A review of the best and worst performances by the Washington Redskins‘ offense and some observations after rewatching the TV broadcast of their 34-19 loss to the New York Jets.


TE FRED DAVIS: How ironic that Davis and LT Trent Williams finish their suspension-shortened seasons on this list. Sunday’s game was a reminder of how invaluable they are to the Redskins‘ offense, and their absence over the final four games will provide more painful evidence.

The Redskins planned to target Davis because that was their best matchup. In contrast, their receivers didn’t match up very well against Jets CBs Darrelle Revis and Antonio Cromartie. WR Jabar Gaffney, for example, did not catch a pass.
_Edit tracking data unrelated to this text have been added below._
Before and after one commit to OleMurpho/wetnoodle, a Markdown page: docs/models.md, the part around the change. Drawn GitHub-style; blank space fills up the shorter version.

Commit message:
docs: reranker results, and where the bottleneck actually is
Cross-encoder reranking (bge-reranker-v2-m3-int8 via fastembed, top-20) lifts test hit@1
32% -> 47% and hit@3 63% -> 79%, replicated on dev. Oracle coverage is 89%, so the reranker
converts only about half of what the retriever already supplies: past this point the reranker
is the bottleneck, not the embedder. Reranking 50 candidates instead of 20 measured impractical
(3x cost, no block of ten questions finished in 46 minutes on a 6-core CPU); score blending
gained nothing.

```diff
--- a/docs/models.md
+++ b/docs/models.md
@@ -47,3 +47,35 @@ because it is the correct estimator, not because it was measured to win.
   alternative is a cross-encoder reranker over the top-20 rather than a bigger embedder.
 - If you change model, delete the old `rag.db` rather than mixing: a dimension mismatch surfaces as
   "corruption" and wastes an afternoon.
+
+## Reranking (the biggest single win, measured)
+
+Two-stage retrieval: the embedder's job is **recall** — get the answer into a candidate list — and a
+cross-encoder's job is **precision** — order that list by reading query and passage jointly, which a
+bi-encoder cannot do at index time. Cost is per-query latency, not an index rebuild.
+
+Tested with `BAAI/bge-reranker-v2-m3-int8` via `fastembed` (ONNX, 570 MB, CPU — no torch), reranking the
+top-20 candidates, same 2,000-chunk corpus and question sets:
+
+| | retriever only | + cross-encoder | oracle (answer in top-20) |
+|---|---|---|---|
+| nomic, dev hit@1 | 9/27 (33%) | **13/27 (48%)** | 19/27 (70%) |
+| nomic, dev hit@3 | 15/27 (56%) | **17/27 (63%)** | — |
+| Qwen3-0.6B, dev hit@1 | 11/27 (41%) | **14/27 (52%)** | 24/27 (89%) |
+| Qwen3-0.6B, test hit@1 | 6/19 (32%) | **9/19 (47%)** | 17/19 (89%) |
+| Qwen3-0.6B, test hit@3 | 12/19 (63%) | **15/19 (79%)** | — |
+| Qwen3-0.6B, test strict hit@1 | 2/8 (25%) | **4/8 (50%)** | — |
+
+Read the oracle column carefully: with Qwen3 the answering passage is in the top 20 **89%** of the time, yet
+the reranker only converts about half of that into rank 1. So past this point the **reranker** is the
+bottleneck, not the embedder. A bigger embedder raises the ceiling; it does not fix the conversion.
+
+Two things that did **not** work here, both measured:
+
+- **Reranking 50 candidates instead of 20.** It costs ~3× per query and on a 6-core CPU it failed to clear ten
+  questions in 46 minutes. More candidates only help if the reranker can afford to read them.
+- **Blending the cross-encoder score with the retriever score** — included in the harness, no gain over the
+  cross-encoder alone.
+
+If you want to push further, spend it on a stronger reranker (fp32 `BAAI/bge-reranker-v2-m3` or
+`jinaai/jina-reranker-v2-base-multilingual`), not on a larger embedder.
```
If this was Davis’ last game as a Redskin, he went out strong by contributing to the passing game and the running game. The athleticism that makes him a dynamic pass-catcher truly stood out. His best play was a 12-yard reception on third-and-6 with the game tied, 13-13, early in the fourth quarter. New York blitzed seven defenders, leaving Davis isolated on the left against S Brodney Pool. QB Rex Grossman‘s throw was high — perhaps intentionally because Davis has two inches on Pool — and Davis jumped and caught it. His arms are strong enough to catch passes away from his body even with defenders draped on him.

On Davis’ 30-yard reception in the second-quarter, he separated from CB Donald Strickland with a crisp ‘in’ cut and broke Strickland’s tackle to gain an additional 21 yards. He benefited from a blown coverage on his 42-yarder on the first series. Cromartie and S Eric Smith both ran with WR Santana Moss deep down the left seam, leaving the sideline wide open for Grossman to find Davis.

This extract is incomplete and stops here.